Steam held a development live stream for its Deck handheld console, highlighting the various aspects of the device. In terms of the APU powering it, we learned that it’s an SoC codenamed Aerith. The CPU consists of four Zen 2 cores and eight threads with a boost clock of up to 3.5GHz. On the GPU side, we’re looking at an RDNA 2 GPU with 8 Compute Units or 512 shaders, the same as the Renoir and Cezanne APUs.
For memory, the Deck has a total of 16GB LPDDR5, out of which 1GB is reserved for the GPU. Overall the GPU can use up to 8GB of shared system memory. This results in a peak throughput of 1.6 TFLOPs for the GPU. The SoC has a TDP of 15W, with low power states of just 4W.
In addition to this, AMD spokesperson Sebastien Nussbaum spoke a bit about the drivers and the firmware powering the Aerith SoC. The most noteworthy query he got was with respect to AMD FidelityFX (FSR) upscaling technology. Nussbaum confirmed that the Steam Deck supports FSR on an OS level.
This means that gamers will be able to leverage the spatial upscaling technology not only in games with native support for it but also titles that don’t feature FSR in the graphics menu. It is integrated at the operating system level, with Valve preparing a new release of SteamOS 3.0 based on Arch Linux. Steam Deck will also use SmartShift, which is AMD’s method to intelligently improve the CPU and GPU depending on the load.
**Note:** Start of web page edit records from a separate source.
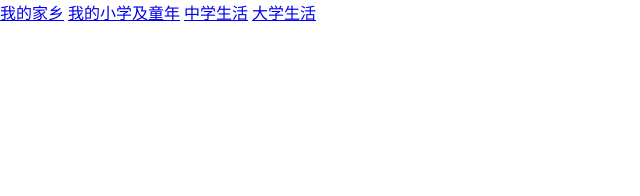
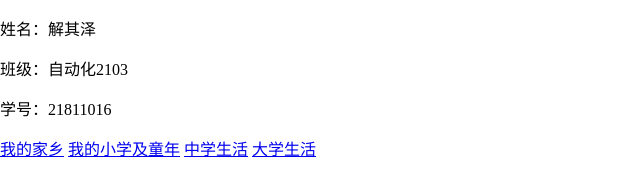
Before and after one commit to xqz123456/xqz1, a plain HTML site: page index.html in a window 1280 px wide. Shown: the whole page, without its empty margins (0-640 px from the left). Drawn offline with Linux system fonts and the light colour scheme.

Commit message:
Update index.html

```diff
--- a/index.html
+++ b/index.html
@@ -3,7 +3,7 @@
   <head>
     <meta charset="utf-8">
     <meta name="viewport" content="width=device-width, initial-scale=1" />
-    <title>康文昌的在线HTML 教学小工具</title>
+    <title>WWWW文档设计</title>
     <style>
       body {
         margin: 0;
@@ -11,6 +11,9 @@
     </style>
   </head>
   <body>
+    <p>姓名：解其泽</p>
+<p>班级：自动化2103</p>
+<p>学号：21811016</p>
     <a href="https://xqz123456.github.io/xqz1/jiaxiang.html">我的家乡</a>
    <a href="https://xqz123456.github.io/xqz1/tongnian.html">我的小学及童年</a>
       <a href="https://xqz123456.github.io/xqz1/zhongxue.html">中学生活</a>
```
The power is diverted to the component that needs it, relaxing the one that is underutilized.